Hope you’re having lovely, book-filled weekends. I’ve just finished Hannah Beckerman’s ‘The Dead Wife’s Handbook’, and although it’s not a depressing book, it’s definitely a sad story – I think I might have to read something funny next to cheer myself up!

The premise of Hannah’s book is really interesting – it definitely makes you think about your own mortality, and what you would do if you died, and were able to catch glimpses of your loved ones as they tried to pick up the pieces and move on with their lives. Although I don’t cry very easily at books, sometimes I found myself feeling a bit choked up, as Rachel’s inability to comfort her loved ones made me wonder what I would do if I was in her position. Plus, the idea of being unable to communicate with anyone despite desperately wanting to made me feel quite frustrated on Rachel’s behalf.

That being said, sometimes I found it difficult to relate to Rachel, but I think this is mostly because I am neither a mother nor a wife. I felt that she wasn’t always being fair to Max, assuming that every time he moved forward it meant he was forgetting her, when throughout the book it’s abundantly clear that he is making sure she never fades out of his and Ellie’s lives.

One character who I absolutely loved was Max. Max is awesome. He handles everything from family tensions to Ellie’s tough questions about her mother with diplomacy and understanding. The few times he snaps or struggles, I felt that Rachel and their family and friends were quite tough on him, sometimes seeming to be a bit unforgiving. But what’s clear is his love for his wife and daughter, and I liked that this was always at the forefront of the book. This had the potential to turn into a ‘father meets new woman and ditches daughter’ type of plot, but not at all. Instead, it’s a story about a father’s love for his daughter, and his attempts to put her first while still trying to pick himself up and find some happiness for himself.

Overall, this is a beautiful book about motherhood and family love. It’s not a book to read if you’re feeling a bit down, but I would definitely recommend it as a lazy Sunday read!

See you all next week!

Julie x


10
Mar 14

How To Get A (Love) Life by Rosie Blake

Book: How To Get A (Love) Life
Author: Rosie Blake
Publisher: Novelicious Books
Available: Out now, e-book format
If you enjoy this book you might like: The Girls’ Guide to Hunting and Fishing, by Melissa Banks
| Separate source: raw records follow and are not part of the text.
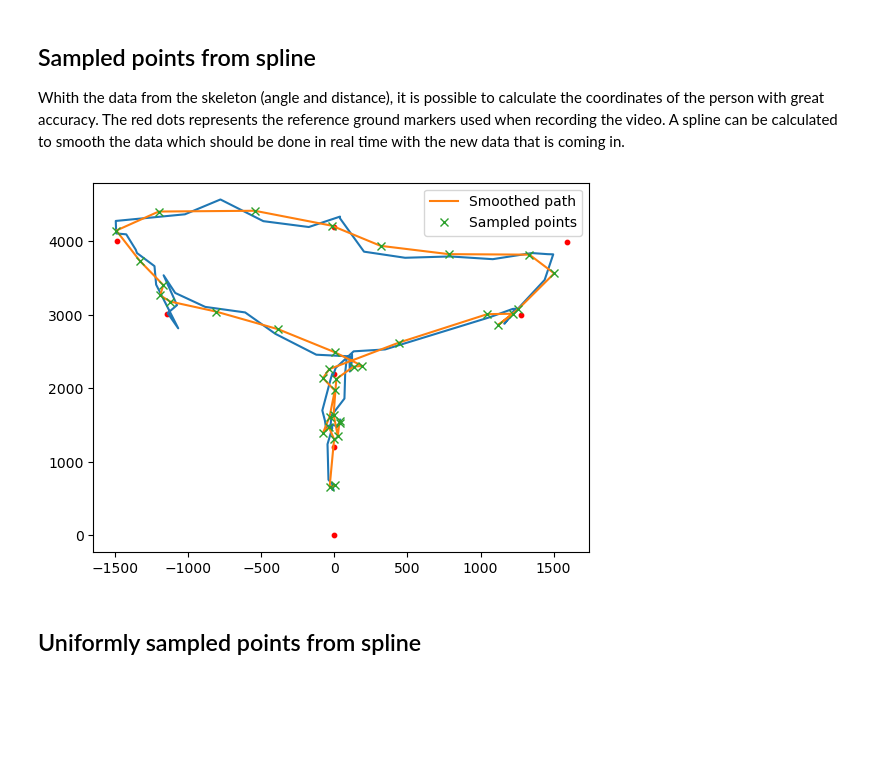
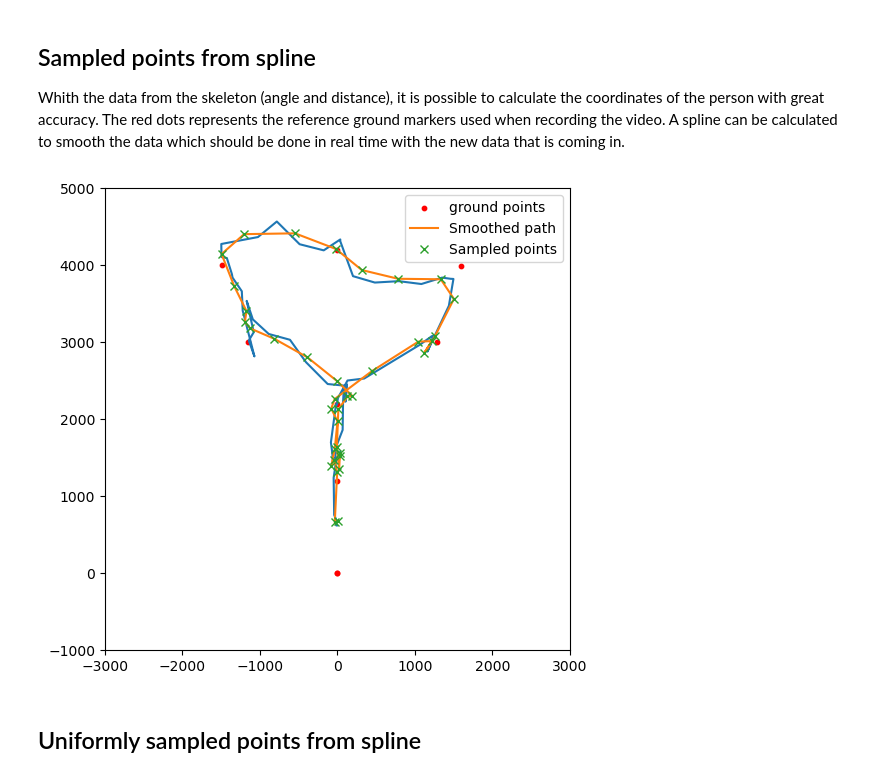
Before and after one commit to comtois-etienne/CSIE5047_Smart_Luggage, a Jupyter notebook: notebook.ipynb, the cells around one changed output. Cells and saved outputs as stored; diff of their text form; code cells hidden in the pictures; blank space fills up the shorter version.

```diff
--- a/notebook.ipynb
+++ b/notebook.ipynb
@@ -561,9 +561,15 @@ sampled_df = pd.DataFrame({
 })
 
 fig, ax = plt.subplots()
+ax.set_ylim([-1000, 5000])
+ax.set_xlim([-3000, 3000])
+fig.set_figheight(6)
+fig.set_figwidth(6)
+
 ax.plot(df['y'], df['x'])
 for p in ref_points:
     ax.scatter(p.y, p.x, c='r', s=10)
+ax.scatter(ref_points[0].y, ref_points[0].x, c='r', s=10, label='ground points')
 ax.plot(spline_y(t_smooth), spline_x(t_smooth), label='Smoothed path')
 # ax.plot(spline_y(t_smooth), spline_x(t_smooth))
 ax.plot(spline_y(t_smooth), spline_x(t_smooth), 'x', label='Sampled points')
@@ -575,34 +581,34 @@ plt.show()
 # y = spline_y(t_smooth)
 
 
 
 # for i in range(len(x) - 4):
 #     # angle between i-1 and i
 #     if i == 0:
 #         p1 = Point(0, 0)
 #     else:
 #         p1 = Point(x[i-1], y[i-1])
 #     p2 = Point(x[i], y[i])
 
 #     angle = p1.angle(p2)
 
 #     # list of 4 points with list comprehension
 #     px = [Point(x[i], y[i]) for i in range(i, i+4)]
 
 #     # rotate 4 points by -angle around p2
 #     px = [p.rotate_df(-angle, p2) for p in px]
 
 #     clear_output(wait=True)
 #     fig, ax = plt.subplots()
 #     px_x = [p.x for p in px]
 #     px_y = [p.y for p in px]
 #     ax.plot(px_y, px_x)
 
 #     ax.legend()
 #     plt.show()
 #     plt.pause(0.5)
 # %% [output]
-[figure, old version]
+[figure, new version]
 # %% [markdown]
 ## Uniformly sampled points from spline
 # %%
```
Also changed, not shown: parts of 1 cell of this notebook.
Summary: Nicola Brown is the kind of girl who double-locks the front door, leaves the plastic covering on new furniture, sticks to a super-strict diet and definitely, absolutely Does Not Date. Exasperated by her reluctance to have fun, her colleague Caroline decides that enough is enough, and challenges Nicola to find true love by Valentine’s Day. As Nicola steps out of her comfort zone and faces some disastrous dates, she slowly finds herself having fun…

 

How To Get A (Love) Life by Rosie Blake Cover (323x500)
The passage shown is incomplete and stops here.